ed., P. Blakiston's Son & Co., Philadelphia (1921) pp. 4034.

 © Copyright 1998 R. Paselk
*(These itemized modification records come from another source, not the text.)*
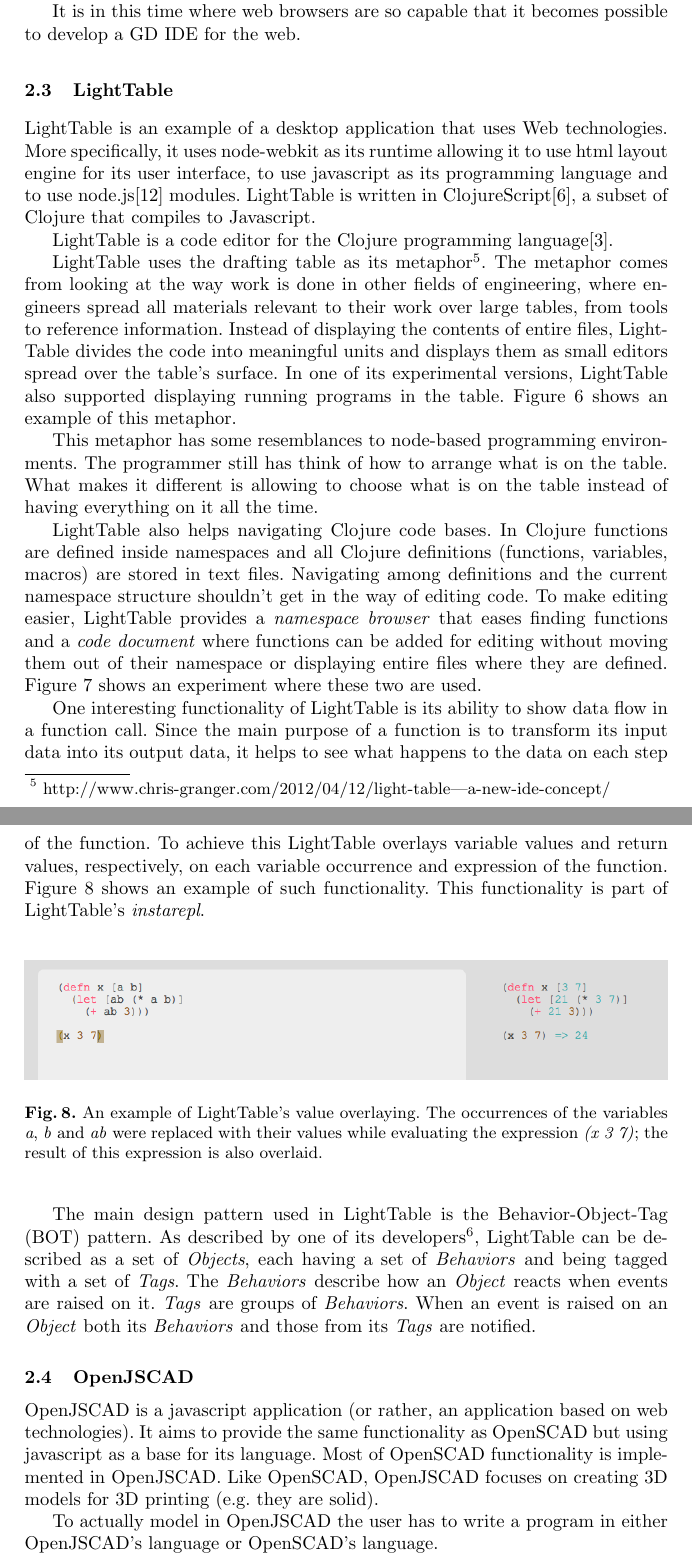
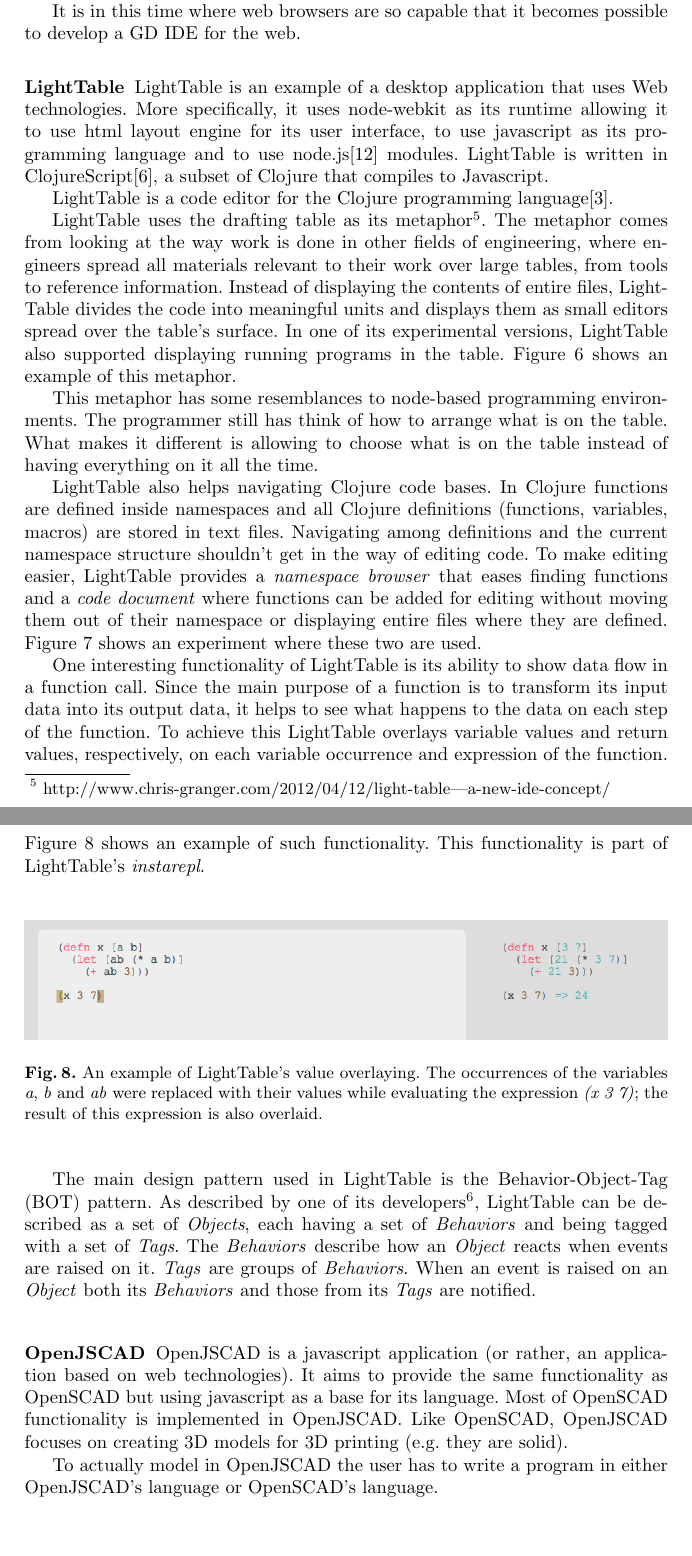
Before and after one commit to pafalium/manual-report, a LaTeX thesis (report.tex): two parts of pages 15 and 17 of 24, joined at a grey line, cut so that both start at the same text, the shorter picture padded with empty space. Compiled offline with pdfLaTeX.

Commit message:
Related Work: LightTable and OpenJSCAD are now children of "Moving to the Web".

```diff
--- a/report.tex
+++ b/report.tex
@@ -531,7 +531,7 @@
 	It is in this time where web browsers are so capable that it becomes possible to develop a \ac{gd} \ac{ide} for the web.
 
 %Inspiration from anything about IDEs.
-\subsection{LightTable}
+\subsubsection{LightTable}
 	LightTable is an example of a desktop application that uses Web technologies.
 	More specifically, it uses node-webkit as its runtime allowing it to use html layout engine for its user interface, to use javascript as its programming language and to use node.js\cite{tilkov2010node} modules.
 	LightTable is written in ClojureScript\cite{10.1109/MIC.2011.148}, a subset of Clojure that compiles to Javascript.
@@ -595,7 +595,7 @@
 	The \emph{Behaviors} describe how an \emph{Object} reacts when events are raised on it. \emph{Tags} are groups of \emph{Behaviors}.
 	When an event is raised on an \emph{Object} both its \emph{Behaviors} and those from its \emph{Tags} are notified.
 
-\subsection{OpenJSCAD}
+\subsubsection{OpenJSCAD}
 	OpenJSCAD is a javascript application (or rather, an application based on web technologies).
 	It aims to provide the same functionality as OpenSCAD but using javascript as a base for its language.
 	Most of OpenSCAD functionality is implemented in OpenJSCAD.
```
 455. The Potentiometer.  This instrument in its simplest form consists of
a long uniform wire AB through which a constant current
flows from a battery M (Fig. 326). There is a fall of
potential from A to B and, the wire being uniform,
the fall of potential between two points is proportional to the
length of wire or the resistance between the two points. If two
points A and C on the wire be joined to a galvanometers,
there will be a current through AGC, as shown by the deflection
of the galvanometer. If we now introduce an opposing e.m.f.,
E_{x}, (a galvanic cell, a thermoelement, etc.)
in the galvanometer circuit, and find the point C, when
then is no current in the galvanometer we know that the fall
of potential between A and D is equal to the e.m.f.
E_{x} In the same way we find a point D,
such that the difference of potential between A and D
is equal to the e.m.f., E_{y}, of a second galvanic
cell. Hence

 E_{x} : E_{y} :: resistance AC :
resistance AD.
 :: length AC : length AD

 In this way two electromotive forces can
be compared and by using a standard cell, such as a Clark
or a Weston cell of known e.m.f., we can thus measure any
other e.m.f. In potentiometers of the highest precision, the
exposed wire is replaced by resistance coils in a box.


 © R. Paselk
 Last modified 22 July 2000